- This process requires a whole lot of class privilege. I won the lottery of life and enjoy a good deal of privilege, and I am aware of it. That doesn’t make the situation good or fair. I don’t know how you would go through this process if you didn’t have an emotional and financial support network, and the ugly reality of the world is that most people do not. I am sad about this, and so should be you.
When we went on the house tour, Luke and I understood immediately why this house was listed at such a low price. This was a fixer-upper. It was the kind of house They warn you against buying — especially if you’re a first-time homebuyer, especially if you’re on the younger side. Walking around the unfinished basement, I knew we didn’t want the house.
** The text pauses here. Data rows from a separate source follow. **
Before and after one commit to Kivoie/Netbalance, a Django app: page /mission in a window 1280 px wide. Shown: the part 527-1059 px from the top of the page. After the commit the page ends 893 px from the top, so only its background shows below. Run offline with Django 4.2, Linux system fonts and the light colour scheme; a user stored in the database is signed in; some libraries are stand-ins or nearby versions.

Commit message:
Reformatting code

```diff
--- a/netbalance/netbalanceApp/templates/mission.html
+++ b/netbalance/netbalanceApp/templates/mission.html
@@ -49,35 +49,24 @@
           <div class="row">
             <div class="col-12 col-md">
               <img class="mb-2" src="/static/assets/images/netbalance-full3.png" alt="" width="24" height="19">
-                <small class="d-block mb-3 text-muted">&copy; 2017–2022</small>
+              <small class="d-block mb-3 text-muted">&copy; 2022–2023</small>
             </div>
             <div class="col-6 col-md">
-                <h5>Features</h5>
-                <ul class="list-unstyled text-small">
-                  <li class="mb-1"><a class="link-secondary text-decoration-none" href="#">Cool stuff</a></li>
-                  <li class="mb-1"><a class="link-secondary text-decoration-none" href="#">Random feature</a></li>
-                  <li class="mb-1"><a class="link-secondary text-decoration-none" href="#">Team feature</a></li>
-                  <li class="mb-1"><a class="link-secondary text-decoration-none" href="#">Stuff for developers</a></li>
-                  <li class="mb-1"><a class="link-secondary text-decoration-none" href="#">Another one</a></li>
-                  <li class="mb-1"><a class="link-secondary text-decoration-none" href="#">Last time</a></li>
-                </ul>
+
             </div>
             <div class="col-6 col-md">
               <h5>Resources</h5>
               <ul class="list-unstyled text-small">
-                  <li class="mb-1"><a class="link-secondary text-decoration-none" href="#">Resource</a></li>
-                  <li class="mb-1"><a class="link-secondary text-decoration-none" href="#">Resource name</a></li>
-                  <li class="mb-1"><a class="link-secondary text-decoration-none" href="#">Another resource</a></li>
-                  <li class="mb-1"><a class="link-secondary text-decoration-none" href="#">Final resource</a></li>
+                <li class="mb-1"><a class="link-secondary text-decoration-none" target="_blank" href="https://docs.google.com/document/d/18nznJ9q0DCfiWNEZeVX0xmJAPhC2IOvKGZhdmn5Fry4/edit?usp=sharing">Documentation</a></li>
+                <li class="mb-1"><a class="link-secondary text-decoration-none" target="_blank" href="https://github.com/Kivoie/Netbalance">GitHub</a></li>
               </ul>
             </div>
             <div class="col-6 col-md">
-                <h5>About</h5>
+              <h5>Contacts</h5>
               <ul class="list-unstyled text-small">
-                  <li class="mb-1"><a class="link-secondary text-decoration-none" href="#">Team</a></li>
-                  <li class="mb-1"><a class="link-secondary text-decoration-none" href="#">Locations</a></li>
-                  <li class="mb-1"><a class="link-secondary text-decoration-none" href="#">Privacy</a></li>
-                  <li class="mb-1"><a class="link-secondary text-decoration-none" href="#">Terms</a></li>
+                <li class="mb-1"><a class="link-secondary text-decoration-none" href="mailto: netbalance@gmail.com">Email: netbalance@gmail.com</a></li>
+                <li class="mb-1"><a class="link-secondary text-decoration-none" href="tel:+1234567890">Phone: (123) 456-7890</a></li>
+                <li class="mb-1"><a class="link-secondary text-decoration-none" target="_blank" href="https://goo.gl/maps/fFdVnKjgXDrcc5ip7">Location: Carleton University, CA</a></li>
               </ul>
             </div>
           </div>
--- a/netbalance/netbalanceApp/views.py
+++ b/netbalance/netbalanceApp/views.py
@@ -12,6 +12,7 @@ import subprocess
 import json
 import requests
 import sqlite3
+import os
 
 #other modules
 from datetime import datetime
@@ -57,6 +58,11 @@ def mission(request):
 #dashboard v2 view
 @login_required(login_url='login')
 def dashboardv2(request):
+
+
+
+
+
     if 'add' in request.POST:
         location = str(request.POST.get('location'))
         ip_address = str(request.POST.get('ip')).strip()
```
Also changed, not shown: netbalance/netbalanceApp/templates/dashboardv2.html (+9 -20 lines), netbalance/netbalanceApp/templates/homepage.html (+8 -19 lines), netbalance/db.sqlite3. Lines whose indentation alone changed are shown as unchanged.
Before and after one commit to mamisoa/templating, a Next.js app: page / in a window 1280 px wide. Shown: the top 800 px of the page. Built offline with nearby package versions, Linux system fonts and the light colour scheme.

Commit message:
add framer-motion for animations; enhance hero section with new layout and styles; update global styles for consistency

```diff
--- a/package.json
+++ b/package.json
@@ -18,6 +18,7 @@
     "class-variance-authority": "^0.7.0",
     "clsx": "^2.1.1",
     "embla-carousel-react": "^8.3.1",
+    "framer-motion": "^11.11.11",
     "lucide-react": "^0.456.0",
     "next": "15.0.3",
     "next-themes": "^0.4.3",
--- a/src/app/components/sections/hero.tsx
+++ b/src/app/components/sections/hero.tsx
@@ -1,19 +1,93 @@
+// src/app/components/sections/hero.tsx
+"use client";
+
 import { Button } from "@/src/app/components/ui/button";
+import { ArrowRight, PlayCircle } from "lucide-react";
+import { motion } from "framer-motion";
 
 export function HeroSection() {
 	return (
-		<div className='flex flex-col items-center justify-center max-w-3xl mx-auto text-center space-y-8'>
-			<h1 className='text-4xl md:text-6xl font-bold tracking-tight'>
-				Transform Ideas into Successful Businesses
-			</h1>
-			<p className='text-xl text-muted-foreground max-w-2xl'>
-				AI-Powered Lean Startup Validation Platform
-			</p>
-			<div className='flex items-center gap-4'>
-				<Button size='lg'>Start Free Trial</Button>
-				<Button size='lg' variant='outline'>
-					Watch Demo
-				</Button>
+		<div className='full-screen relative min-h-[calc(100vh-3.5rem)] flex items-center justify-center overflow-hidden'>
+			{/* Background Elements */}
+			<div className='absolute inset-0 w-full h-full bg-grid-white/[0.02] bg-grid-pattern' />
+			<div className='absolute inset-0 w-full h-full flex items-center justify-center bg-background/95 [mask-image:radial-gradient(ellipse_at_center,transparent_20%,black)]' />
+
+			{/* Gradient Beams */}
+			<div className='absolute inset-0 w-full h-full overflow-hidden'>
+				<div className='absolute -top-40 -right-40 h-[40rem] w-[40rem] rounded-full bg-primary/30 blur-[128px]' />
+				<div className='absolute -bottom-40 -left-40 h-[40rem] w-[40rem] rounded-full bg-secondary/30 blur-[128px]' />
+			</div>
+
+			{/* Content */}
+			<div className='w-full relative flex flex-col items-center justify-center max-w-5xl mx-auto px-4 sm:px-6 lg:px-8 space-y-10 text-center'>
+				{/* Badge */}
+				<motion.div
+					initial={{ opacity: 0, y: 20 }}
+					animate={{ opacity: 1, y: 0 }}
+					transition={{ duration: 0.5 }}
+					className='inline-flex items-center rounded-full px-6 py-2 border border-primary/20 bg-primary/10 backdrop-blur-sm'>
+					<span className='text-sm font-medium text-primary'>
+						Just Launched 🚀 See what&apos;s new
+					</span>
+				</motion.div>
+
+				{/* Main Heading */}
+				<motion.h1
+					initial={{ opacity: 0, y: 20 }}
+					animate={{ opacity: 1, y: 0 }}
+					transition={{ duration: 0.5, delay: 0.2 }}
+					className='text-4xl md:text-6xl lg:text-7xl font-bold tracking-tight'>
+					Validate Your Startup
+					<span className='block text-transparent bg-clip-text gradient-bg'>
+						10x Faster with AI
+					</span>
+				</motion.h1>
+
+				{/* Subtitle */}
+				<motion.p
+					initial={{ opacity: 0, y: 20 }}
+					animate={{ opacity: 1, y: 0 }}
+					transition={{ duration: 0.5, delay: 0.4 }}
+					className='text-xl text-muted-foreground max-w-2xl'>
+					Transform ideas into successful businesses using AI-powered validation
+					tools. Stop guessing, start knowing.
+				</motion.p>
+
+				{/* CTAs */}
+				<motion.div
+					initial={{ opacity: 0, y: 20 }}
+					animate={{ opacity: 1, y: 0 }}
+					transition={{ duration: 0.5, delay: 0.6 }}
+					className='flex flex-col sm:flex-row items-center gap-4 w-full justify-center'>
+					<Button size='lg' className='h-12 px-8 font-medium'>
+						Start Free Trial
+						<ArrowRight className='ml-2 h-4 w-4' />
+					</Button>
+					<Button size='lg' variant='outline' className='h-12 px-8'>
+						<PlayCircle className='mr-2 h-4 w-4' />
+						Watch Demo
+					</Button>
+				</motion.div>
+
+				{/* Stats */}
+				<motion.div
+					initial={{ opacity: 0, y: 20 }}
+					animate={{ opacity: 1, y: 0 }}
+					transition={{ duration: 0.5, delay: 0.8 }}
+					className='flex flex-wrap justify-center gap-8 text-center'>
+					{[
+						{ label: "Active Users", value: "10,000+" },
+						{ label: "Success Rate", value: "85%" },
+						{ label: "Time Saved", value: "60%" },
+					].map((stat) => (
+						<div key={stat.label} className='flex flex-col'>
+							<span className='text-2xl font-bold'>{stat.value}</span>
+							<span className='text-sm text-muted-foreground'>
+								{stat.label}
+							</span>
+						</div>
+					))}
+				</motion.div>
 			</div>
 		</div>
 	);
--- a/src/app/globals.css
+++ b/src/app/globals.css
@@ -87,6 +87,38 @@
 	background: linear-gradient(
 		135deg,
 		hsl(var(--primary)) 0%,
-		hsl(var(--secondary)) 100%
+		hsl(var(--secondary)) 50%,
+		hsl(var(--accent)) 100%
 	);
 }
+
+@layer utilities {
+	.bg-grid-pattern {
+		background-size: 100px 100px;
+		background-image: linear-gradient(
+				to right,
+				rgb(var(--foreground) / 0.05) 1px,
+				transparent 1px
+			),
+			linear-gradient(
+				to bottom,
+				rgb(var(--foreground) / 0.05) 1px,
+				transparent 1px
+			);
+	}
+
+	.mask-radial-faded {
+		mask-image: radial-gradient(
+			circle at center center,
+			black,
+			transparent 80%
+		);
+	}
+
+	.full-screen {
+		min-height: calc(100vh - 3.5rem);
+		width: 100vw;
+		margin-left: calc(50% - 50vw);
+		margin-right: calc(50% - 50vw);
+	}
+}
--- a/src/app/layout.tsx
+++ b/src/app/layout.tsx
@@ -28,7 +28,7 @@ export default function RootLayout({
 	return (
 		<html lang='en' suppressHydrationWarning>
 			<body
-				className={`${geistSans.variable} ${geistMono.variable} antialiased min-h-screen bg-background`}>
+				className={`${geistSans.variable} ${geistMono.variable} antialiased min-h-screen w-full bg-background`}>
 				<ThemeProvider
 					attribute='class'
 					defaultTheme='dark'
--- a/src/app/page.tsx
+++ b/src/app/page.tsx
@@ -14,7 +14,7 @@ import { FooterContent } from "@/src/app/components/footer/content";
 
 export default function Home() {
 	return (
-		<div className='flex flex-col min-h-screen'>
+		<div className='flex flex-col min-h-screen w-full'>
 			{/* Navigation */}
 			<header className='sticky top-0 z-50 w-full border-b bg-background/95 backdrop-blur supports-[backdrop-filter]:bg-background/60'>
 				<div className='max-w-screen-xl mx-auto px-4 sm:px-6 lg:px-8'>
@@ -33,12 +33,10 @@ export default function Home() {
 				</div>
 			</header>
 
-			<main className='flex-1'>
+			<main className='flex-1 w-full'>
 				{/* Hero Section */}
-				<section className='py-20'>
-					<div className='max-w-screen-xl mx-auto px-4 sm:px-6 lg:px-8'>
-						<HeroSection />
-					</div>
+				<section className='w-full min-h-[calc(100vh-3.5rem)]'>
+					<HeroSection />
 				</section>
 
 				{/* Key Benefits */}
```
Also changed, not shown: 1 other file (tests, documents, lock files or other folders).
It would be decades of work. We’d never be done. Every room would have to be totally reconstructed at some point.
We’d heard from the Chicago birding network that there was a snowy owl at a cemetery nearby, so after we said goodbye to Rick, we got on our bikes to seek the snowy owl. The whole ride to the cemetery I thought about how relieved I was that we wouldn’t buy the house. Someday we’d buy a house and someday we’d live in Rogers Park and someday someday someday — it was all in this wonderful future where anything could happen. I was ready to release the house.
But when we got off our bikes and headed into the cemetery, Luke said, “I loved that house. It’s my dream house. It’s all I’ve ever wanted.”
And I was reminded of one of the things I love most about Luke: his beautiful imagination and his openness to the possibilities in worlds where possibilities seem so small. I didn’t like the house because there were so many projects to take on that there was no end in sight; Luke loved the house for the exact same reason.
Let me add here that Luke and I go out looking for owls a LOT. It’s a major hobby of ours. We have gone looking for them hundreds of times, and we have only ever seen three. But if there was always an owl, it wouldn’t be any fun. Part of the purpose is to be hopeful, and the enjoy the meandering. We walked through the cemetery for a full hour; the owl never came.
So we bought the house. We bought the house and all its ghosts and promises and problems. On the day we were supposed to sign, the biggest winter storm of our entire time in Chicago hit the city — inches of snow became feet of snow, and we couldn’t dig our neighbor’s car out to go to the closing. We took the bus and slogged our way through the weather; we were panting by the time we got to the house. It was perfect, sort of. The stars had done the opposite of align: they’d conspired to make actually buying that house nearly impossible.
But we bought it anyway. And now, we brace ourselves for the messy, beautiful, mysterious, interesting rest of it.
*No one’s name was actually Rick, but everyone’s name was something LIKE Rick, you know? Like, every one of these guys had the exact same name. And they were all single-syllable-white-guy-names, such as Rick.